What you are asked to do: A complete response lists each line of the data below that includes the word "appendices".

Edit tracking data
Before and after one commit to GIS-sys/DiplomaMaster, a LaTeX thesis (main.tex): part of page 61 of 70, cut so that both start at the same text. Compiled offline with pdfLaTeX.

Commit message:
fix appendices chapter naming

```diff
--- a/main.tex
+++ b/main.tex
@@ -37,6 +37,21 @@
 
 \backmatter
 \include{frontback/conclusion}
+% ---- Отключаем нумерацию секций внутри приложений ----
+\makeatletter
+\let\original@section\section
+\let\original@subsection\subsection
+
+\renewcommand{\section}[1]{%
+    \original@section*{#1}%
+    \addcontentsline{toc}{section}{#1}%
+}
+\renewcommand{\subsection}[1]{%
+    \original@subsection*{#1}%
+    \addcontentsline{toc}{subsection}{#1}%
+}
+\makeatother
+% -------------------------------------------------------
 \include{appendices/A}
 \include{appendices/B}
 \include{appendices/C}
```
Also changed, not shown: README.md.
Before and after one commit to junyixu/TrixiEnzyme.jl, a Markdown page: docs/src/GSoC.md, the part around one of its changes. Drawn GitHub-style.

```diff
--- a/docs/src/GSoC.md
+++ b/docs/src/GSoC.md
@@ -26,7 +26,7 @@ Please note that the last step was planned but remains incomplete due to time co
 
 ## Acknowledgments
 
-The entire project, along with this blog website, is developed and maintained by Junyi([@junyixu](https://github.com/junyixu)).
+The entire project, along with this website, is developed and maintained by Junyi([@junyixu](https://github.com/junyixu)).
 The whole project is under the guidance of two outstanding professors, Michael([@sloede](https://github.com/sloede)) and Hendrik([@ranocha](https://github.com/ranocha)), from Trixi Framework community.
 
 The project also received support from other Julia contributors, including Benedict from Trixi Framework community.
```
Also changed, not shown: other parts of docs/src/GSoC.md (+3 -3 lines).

Solution:
fix appendices chapter naming
 \include{appendices/A}
 \include{appendices/B}
 \include{appendices/C}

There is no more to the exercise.